    Erhan Tamur
    Center 42

    Erhan Tamur

    Site-Worlds: An Account of Material Lives from Tello (Ancient Girsu)

    The Vase of Enmetena, from Tello, c. 2400 BCE, silver and copper alloy, Musée du Louvre, Paris, AO 2674. Photo: © Musée du Louvre / Chipault - Soligny
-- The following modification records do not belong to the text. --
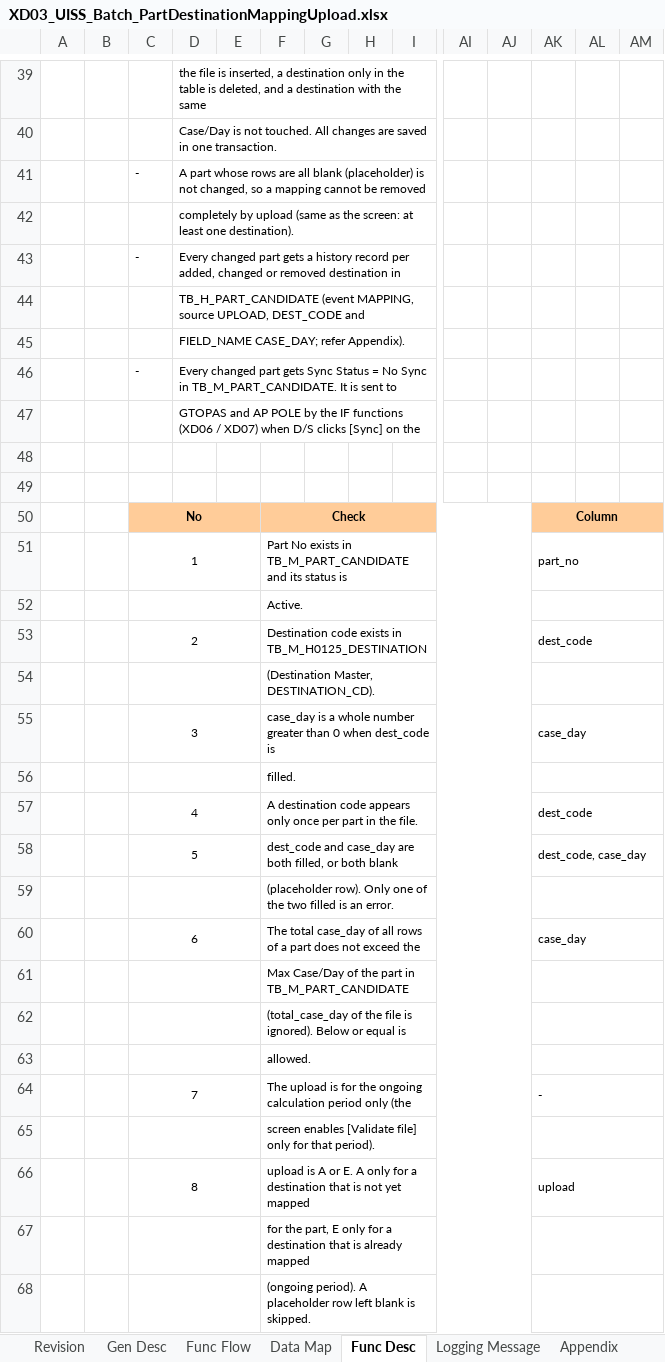
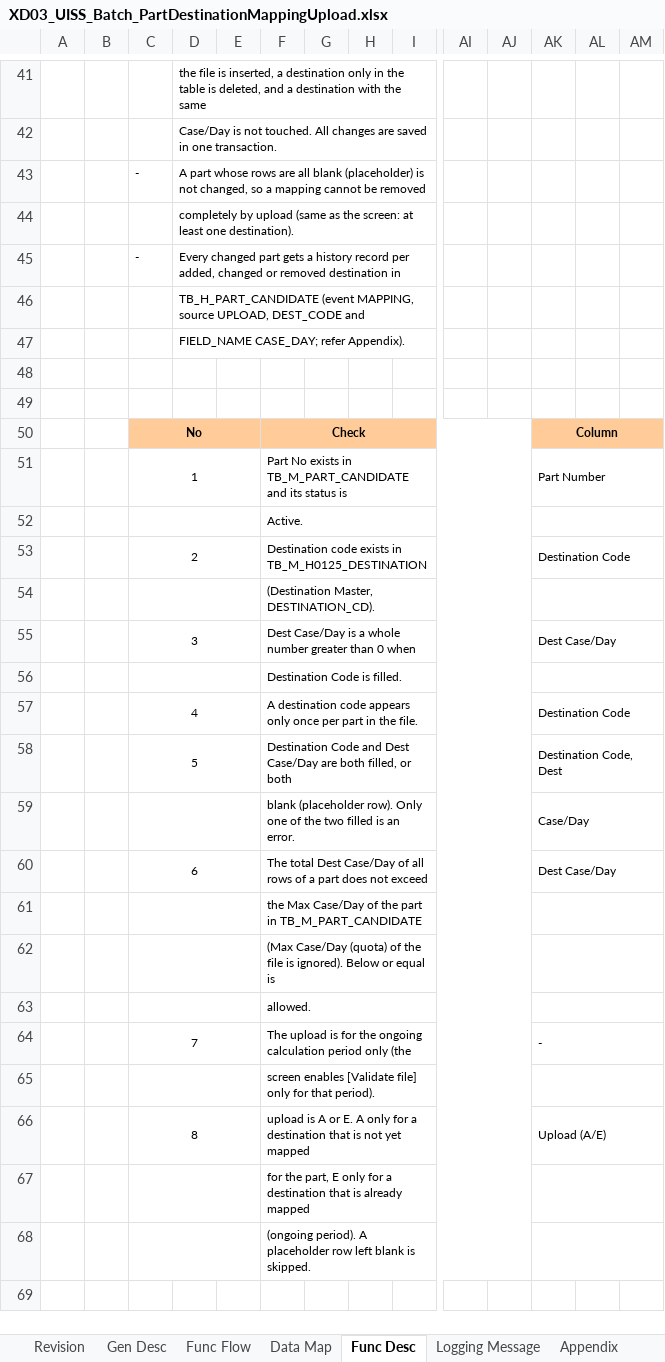
Before and after one commit to ivanrayhannn/crossdockpoc, an Excel workbook: deliverables/function_list_v2/uiss/XD03_UISS_Batch_PartDestinationMappingUpload.xlsx, sheet Func Desc, drawn as a sheet; only a part is shown, gaps mark what is left out; values as stored, in another font and other column widths than the file's, no borders; removed rows and columns are numbered as before the commit, all else as after; rows hold the shown columns only; the diff covers the shown part only; the diff names each change by its address in the sheet, - before the commit and + after, or states it on an @@ line.

```diff
--- a/deliverables/function_list_v2/uiss/XD03_UISS_Batch_PartDestinationMappingUpload.xlsx (sheet Func Desc)
+++ b/deliverables/function_list_v2/uiss/XD03_UISS_Batch_PartDestinationMappingUpload.xlsx (sheet Func Desc)
-row 46:  |  | - | Every changed part gets Sync Status = No Sync in TB_M_PART_CANDIDATE. It is sent to
-row 47:  |  |  | GTOPAS and AP POLE by the IF functions (XD06 / XD07) when D/S clicks [Sync] on the
-AK51: part_no
+AK51: Part Number
-AK53: dest_code
+AK53: Destination Code
-F55: case_day is a whole number greater than 0 when dest_code is
+F55: Dest Case/Day is a whole number greater than 0 when
-AK55: case_day
+AK55: Dest Case/Day
-F56: filled.
+F56: Destination Code is filled.
-AK57: dest_code
+AK57: Destination Code
-F58: dest_code and case_day are both filled, or both blank
+F58: Destination Code and Dest Case/Day are both filled, or both
-AK58: dest_code, case_day
+AK58: Destination Code, Dest
-row 59:  |  |  |  |  | (placeholder row). Only one of the two filled is an error.
+row 59:  |  |  |  |  | blank (placeholder row). Only one of the two filled is an error. |  |  |  |  |  | Case/Day
-F60: The total case_day of all rows of a part does not exceed the
+F60: The total Dest Case/Day of all rows of a part does not exceed
-AK60: case_day
+AK60: Dest Case/Day
-F61: Max Case/Day…
+F61: the Max Case/Day…
-F62: (total_case_day of the…
+F62: (Max Case/Day (quota) of the…
-AK66: upload
+AK66: Upload (A/E)
```
Also changed, not shown: 4 added rows, 2 removed rows and 6 edited cells elsewhere in this sheet, sheet Sample Input, sheet Appendix, sheet Data Map, sheet Func Flow, sheet Gen Desc, deliverables/function_list_v2/uiss/XD02_UISS_Batch_CrossDockPartMasterUpload.xlsx, 14 other files.
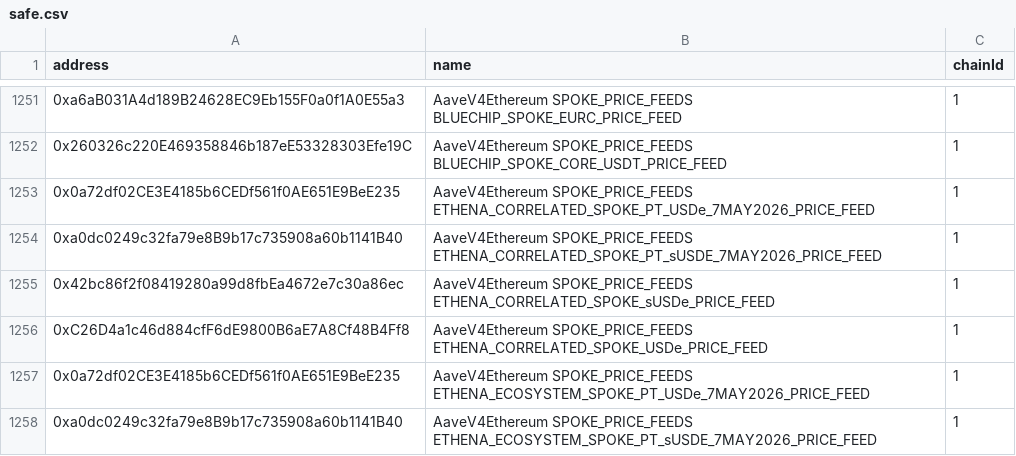
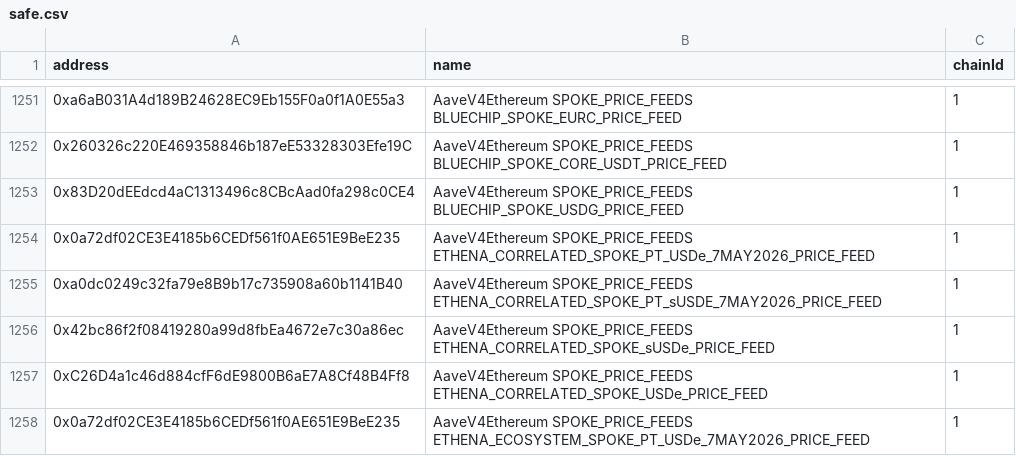
Before and after one commit to Siriusmene/aave-address-book, a CSV file: safe.csv, drawn as a sheet; only a part is shown, gaps mark what is left out; the shorter side is filled out with more unchanged rows.

```diff
--- a/safe.csv
+++ b/safe.csv
@@ -1252,2 +1252,3 @@ address,name,chainId
 0x260326c220E469358846b187eE53328303Efe19C,AaveV4Ethereum SPOKE_PRICE_FEEDS BLUECHIP_SPOKE_CORE_USDT_PRICE_FEED,1
+0x83D20dEEdcd4aC1313496c8CBcAad0fa298c0CE4,AaveV4Ethereum SPOKE_PRICE_FEEDS BLUECHIP_SPOKE_USDG_PRICE_FEED,1
 0x0a72df02CE3E4185b6CEDf561f0AE651E9BeE235,AaveV4Ethereum SPOKE_PRICE_FEEDS ETHENA_CORRELATED_SPOKE_PT_USDe_7MAY2026_PRICE_FEED,1
```
Also changed, not shown: 2 other files.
    In circa 2400 BCE, Enmetena, the ruler of Lagash in southern Mesopotamia, ordered the fashioning of a vase to be dedicated to his chief god Ningirsu, the god of war and agriculture. Mounted on a copper stand, the gleaming body of the vase was masterfully hammered from a single sheet of silver and engraved in two registers with couchant calves above a series of heraldic compositions featuring the lion-headed Imdugud bird, Ningirsu’s symbol. It was appreciated in its own time as an exquisite work, as evidenced by the ekphrastic inscription wrapped around its mouth, referring to its “refined silver.” Further, the placement of this text mirrored the performative function it had to fulfill: we are told that the god Ningirsu consumed monthly fat offerings, of the kind derived from the depicted calves, through the mouth of this vase. During every performance, text and image worked together for the proper execution of the ritual, upon which the well-being of the ruler Enmetena, and by extension the lands he ruled, depended. The vase was excavated in 1888 by a team led by the French vice-consul in Basra, Ernest de Sarzec, and sent to the Imperial Museum in Istanbul as the 1884 Ottoman Antiquities Law claimed absolute ownership of all excavated material. In clear violation of this regulation, however, Sultan Abdülhamid II presented the vase in 1896 as his personal gift to the Musée du Louvre. Today, it is one of the most celebrated pieces in the Near Eastern collection of the Louvre.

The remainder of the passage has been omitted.